This is the amount that your project will cost to build. There is only one person in the World that knows how much this will be: your builder. He’s the guy (or gal) that is laying their economic life on the line, declaring that if you pay them a certain amount, they will provide for you, your requested home on your land. That is a gutsy person. I’ve heard a lot of bad things about contractors in my life, but let me tell you, I would never want to be in their shoes! They deal with about 50+ subcontractors on every project and if they have to fire one, who knows if they will be able to replace them for the same amount as the one they dismissed? Very chancy. And building material prices change all the time, based on whether or not emerging countries like China are absorbing most of the World’s steel production because of their growth spurt. Yet your builder stands tall, saying that they will do this thing for you, for a certain amount. Amazing. Many have clauses in their agreement to help them cover certain unexpected things, which of course means that you will end up paying for some of these. You are not buying a loaf of bread for $1.29 from a supermarket. You are having a one of a kind custom home built for you for the first time on your unique land and there are unknowns. Having a detailed, comprehensive set of architectural documents is one of your best hedges against the unknowns, so that your builder understands what he/she is getting into. The more defined that architect’s drawings and specifications are, the better prepared your builder is and the fewer surprises they will have, which means fewer surprises (usually not a good thing in construction) for you. When financing new homes, your Loan Amount needs to be More than your Construction Cost, to cover other aspects of your project and to have the contingency mentioned above, should the Construction Cost exceed the builder’s estimate/original proposal. Your Architect can assist you with determining these for your project. Prior to signing a contract, I would not advise in involving the builder in determining budgetary potential additional amounts to cover potential future overruns. Not good psychology.
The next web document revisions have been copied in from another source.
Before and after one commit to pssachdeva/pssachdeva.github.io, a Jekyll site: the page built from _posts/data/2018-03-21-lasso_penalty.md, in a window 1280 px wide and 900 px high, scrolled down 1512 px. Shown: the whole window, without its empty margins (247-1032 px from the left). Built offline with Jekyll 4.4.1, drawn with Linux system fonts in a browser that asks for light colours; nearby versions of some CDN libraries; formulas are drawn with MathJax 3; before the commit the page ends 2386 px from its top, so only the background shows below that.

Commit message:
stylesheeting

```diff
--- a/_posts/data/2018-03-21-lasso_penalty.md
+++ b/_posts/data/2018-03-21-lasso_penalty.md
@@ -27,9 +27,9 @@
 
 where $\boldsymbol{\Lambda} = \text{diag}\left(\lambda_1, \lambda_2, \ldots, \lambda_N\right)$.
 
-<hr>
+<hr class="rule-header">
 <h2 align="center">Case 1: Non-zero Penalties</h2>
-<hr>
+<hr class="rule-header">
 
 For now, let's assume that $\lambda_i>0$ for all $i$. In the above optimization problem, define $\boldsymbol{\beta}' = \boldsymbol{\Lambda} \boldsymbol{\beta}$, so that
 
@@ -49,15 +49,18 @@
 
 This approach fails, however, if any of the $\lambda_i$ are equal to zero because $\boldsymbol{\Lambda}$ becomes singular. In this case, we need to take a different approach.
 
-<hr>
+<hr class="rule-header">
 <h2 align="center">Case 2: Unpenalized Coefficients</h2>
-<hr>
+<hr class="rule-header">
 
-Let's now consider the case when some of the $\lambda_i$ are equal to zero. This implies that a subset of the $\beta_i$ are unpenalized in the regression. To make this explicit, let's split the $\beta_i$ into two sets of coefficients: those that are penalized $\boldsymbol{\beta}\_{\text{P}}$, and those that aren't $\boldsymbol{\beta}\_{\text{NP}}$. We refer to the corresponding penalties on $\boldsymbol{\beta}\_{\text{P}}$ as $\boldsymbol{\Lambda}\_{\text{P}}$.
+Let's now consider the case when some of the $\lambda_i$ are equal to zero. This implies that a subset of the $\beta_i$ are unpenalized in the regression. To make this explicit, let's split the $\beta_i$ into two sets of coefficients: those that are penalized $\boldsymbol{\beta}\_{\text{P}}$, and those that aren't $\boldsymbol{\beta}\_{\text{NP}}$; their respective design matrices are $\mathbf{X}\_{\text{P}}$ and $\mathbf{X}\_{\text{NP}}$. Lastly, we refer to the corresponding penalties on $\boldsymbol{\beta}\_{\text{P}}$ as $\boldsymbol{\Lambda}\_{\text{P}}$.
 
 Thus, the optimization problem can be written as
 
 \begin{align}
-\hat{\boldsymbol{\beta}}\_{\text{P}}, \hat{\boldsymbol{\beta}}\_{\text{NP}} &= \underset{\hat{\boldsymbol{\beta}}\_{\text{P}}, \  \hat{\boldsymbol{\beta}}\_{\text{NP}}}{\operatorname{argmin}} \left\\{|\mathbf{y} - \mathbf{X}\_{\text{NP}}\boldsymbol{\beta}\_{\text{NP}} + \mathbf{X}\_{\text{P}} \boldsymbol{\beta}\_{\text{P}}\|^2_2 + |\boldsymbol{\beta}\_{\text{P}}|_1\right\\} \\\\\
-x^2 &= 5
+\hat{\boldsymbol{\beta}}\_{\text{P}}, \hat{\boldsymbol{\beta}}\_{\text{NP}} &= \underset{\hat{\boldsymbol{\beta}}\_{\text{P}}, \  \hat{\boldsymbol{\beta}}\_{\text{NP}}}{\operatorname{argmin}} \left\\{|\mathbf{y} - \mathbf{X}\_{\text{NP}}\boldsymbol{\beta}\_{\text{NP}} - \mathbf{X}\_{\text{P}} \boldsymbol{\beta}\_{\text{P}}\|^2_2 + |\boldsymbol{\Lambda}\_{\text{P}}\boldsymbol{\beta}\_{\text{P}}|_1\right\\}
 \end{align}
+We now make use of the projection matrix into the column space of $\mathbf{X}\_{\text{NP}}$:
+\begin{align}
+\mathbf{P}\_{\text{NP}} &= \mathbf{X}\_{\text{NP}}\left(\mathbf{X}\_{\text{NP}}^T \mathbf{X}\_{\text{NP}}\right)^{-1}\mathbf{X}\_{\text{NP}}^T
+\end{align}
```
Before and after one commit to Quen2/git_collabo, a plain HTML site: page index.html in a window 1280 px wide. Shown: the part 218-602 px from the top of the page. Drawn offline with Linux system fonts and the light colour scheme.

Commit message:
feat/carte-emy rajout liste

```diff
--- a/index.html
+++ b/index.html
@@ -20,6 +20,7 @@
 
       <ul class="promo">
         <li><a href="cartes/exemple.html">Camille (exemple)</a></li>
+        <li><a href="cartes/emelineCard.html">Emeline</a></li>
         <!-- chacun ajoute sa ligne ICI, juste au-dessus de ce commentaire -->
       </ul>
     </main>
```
Bottom Line : Financing New Homes:
Okay, so what do you do with all of this information regarding financing new houses? Get a friendly realtor to prepare your CMA that reflects that your home + land will be worth at least 1.25+ multiplied by the amount of your Loan Amount. Give this information to the bank’s appraiser. Hopefully they will regard it as a source of good information and your appraisal will take this into account. Obtain a loan amount to not only cover your Construction Cost, but that will handle your additional features and other cost increases you are likely to experience.
The fact that the process above has worked well for the author is no guarantee that it will work for you and your specific circumstances. Always obtain the services of a professional financial advisor, such as a certified public accountant to assist you in your financial decisions.